- Opening Delimiter -

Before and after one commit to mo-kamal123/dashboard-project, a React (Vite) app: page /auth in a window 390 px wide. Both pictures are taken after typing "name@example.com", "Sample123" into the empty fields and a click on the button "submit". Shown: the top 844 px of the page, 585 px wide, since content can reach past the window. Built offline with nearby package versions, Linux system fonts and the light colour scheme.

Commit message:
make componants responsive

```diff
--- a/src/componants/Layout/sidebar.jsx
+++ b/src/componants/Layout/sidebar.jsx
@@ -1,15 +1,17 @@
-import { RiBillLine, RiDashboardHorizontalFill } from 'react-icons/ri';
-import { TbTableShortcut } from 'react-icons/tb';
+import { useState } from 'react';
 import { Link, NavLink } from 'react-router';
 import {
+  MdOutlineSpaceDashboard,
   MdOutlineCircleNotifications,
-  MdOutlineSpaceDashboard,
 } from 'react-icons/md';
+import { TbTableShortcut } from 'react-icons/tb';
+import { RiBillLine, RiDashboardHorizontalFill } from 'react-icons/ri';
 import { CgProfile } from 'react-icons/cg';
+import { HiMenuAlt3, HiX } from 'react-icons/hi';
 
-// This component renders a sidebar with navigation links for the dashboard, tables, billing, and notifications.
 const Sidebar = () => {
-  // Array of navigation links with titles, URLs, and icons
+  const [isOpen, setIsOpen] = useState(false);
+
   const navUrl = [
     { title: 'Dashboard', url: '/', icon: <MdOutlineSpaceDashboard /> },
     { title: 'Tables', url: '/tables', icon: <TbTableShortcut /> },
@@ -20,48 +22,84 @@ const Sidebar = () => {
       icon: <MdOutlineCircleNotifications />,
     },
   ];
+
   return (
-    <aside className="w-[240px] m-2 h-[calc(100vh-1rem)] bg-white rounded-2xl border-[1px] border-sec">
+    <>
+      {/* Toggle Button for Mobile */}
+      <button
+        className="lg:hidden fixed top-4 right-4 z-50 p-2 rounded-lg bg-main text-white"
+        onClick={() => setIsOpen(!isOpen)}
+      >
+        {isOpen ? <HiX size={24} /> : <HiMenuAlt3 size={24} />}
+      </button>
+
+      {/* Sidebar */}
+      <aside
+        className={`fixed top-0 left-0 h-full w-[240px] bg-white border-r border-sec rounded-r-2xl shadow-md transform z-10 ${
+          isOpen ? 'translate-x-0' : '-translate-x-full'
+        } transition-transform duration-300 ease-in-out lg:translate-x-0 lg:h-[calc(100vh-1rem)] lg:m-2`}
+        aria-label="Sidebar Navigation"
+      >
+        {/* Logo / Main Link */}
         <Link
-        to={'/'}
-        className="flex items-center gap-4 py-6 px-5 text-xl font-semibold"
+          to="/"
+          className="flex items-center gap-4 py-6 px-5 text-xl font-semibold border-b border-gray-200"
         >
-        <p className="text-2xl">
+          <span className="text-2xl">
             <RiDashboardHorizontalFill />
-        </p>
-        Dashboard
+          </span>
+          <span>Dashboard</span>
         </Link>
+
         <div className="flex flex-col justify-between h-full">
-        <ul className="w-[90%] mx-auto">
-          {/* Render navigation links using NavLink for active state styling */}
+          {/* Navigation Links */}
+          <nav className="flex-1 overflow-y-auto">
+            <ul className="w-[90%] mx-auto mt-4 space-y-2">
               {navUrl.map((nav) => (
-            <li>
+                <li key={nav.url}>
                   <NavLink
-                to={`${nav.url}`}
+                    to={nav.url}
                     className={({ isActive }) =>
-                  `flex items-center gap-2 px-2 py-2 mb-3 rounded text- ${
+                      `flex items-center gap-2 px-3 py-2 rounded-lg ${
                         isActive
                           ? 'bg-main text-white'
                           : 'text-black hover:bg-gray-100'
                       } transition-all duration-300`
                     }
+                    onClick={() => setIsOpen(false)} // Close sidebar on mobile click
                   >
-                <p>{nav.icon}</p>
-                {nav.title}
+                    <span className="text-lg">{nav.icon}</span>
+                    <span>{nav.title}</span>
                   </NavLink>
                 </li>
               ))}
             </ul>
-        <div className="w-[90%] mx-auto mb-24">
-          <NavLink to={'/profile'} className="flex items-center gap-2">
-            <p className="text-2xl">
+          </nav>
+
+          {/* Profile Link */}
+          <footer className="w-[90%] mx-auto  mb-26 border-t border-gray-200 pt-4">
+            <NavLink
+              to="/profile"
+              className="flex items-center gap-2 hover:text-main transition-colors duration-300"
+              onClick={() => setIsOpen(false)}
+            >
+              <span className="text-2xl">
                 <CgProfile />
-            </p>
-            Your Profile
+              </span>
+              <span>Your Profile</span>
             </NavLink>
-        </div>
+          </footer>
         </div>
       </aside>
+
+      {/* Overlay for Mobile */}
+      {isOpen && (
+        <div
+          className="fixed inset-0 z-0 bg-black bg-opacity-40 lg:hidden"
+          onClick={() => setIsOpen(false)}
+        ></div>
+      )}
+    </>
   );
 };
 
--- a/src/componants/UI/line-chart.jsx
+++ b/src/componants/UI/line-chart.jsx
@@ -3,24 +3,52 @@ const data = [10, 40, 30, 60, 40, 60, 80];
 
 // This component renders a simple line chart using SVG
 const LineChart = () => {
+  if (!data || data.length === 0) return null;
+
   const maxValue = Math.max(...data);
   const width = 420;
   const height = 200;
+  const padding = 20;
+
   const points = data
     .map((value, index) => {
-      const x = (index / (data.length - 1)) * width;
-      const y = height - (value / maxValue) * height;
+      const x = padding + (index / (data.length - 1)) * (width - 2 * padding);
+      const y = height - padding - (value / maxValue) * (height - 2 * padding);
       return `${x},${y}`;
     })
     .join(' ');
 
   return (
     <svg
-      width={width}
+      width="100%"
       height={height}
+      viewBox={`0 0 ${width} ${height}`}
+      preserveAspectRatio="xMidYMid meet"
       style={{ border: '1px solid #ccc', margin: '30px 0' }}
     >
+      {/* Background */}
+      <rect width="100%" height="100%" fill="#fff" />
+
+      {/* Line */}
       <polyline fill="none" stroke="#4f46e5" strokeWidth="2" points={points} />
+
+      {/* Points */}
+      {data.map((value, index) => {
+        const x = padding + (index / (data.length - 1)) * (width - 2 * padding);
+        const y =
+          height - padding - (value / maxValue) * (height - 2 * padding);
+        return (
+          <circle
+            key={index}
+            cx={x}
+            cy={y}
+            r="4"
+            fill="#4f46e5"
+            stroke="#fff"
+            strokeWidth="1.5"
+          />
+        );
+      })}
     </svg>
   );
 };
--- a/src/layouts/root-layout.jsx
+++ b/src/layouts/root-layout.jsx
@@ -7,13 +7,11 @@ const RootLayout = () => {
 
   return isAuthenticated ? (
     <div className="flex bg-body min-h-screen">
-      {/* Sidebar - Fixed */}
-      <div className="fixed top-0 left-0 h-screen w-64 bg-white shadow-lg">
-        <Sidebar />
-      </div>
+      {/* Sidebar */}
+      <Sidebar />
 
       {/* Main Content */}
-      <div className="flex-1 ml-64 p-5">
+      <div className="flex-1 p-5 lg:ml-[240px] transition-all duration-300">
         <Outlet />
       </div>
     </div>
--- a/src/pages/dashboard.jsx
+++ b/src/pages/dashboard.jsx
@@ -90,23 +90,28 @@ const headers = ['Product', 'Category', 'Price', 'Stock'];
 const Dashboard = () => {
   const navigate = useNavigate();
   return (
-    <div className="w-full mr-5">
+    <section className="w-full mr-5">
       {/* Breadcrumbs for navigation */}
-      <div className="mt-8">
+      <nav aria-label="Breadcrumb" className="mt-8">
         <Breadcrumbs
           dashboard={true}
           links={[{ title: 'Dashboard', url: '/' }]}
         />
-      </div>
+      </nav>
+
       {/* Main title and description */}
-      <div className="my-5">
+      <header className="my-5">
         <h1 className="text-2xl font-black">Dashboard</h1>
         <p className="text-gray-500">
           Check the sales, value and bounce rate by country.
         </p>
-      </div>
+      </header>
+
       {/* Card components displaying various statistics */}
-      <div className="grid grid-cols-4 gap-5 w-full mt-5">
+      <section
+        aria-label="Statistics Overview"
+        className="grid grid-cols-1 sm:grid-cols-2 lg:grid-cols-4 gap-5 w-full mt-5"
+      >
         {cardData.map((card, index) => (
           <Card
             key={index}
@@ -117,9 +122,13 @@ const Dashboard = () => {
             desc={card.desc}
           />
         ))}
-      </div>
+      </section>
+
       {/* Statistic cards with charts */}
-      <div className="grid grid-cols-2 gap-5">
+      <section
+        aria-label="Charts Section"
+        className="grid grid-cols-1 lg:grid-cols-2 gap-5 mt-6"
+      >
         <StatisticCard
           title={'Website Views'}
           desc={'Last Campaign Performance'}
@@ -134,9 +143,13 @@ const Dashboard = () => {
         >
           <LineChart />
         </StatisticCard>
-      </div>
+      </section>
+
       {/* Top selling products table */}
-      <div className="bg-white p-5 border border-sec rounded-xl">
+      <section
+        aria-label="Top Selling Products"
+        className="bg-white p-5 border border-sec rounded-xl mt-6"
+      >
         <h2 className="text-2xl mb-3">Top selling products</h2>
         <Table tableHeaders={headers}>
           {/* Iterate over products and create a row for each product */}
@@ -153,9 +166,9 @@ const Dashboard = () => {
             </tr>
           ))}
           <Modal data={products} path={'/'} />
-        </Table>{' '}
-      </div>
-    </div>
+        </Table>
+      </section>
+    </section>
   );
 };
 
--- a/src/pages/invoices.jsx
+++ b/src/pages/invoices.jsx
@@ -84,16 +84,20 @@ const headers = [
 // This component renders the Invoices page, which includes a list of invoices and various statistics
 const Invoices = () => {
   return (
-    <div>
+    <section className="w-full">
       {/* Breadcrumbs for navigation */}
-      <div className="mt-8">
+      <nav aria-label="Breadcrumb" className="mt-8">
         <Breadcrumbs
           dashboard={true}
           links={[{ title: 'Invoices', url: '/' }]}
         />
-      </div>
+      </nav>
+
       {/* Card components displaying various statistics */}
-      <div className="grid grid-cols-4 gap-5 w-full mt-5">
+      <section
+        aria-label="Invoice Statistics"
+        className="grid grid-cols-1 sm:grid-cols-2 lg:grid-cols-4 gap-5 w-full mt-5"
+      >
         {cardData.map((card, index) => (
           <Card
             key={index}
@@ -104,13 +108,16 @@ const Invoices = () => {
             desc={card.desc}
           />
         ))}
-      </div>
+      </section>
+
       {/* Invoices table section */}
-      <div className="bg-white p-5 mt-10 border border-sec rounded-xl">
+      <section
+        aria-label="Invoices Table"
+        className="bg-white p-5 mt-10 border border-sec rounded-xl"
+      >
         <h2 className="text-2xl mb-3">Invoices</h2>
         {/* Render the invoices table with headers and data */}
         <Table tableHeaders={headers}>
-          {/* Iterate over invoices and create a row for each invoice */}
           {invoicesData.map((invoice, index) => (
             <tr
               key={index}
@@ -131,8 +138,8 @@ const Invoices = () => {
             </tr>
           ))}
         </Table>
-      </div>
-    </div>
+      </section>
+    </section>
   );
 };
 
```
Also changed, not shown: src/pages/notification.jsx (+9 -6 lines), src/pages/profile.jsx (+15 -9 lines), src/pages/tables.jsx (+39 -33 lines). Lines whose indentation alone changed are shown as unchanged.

- Closing Delimiter -

* What the task asks
Go through the data above and return each line containing the string "full".

* Task answer
+        className={`fixed top-0 left-0 h-full w-[240px] bg-white border-r border-sec rounded-r-2xl shadow-md transform z-10 ${
+          isOpen ? 'translate-x-0' : '-translate-x-full'
         <div className="flex flex-col justify-between h-full">
-    <div className="w-full mr-5">
+    <section className="w-full mr-5">
-      <div className="grid grid-cols-4 gap-5 w-full mt-5">
+        className="grid grid-cols-1 sm:grid-cols-2 lg:grid-cols-4 gap-5 w-full mt-5"
+    <section className="w-full">
-      <div className="grid grid-cols-4 gap-5 w-full mt-5">
+        className="grid grid-cols-1 sm:grid-cols-2 lg:grid-cols-4 gap-5 w-full mt-5"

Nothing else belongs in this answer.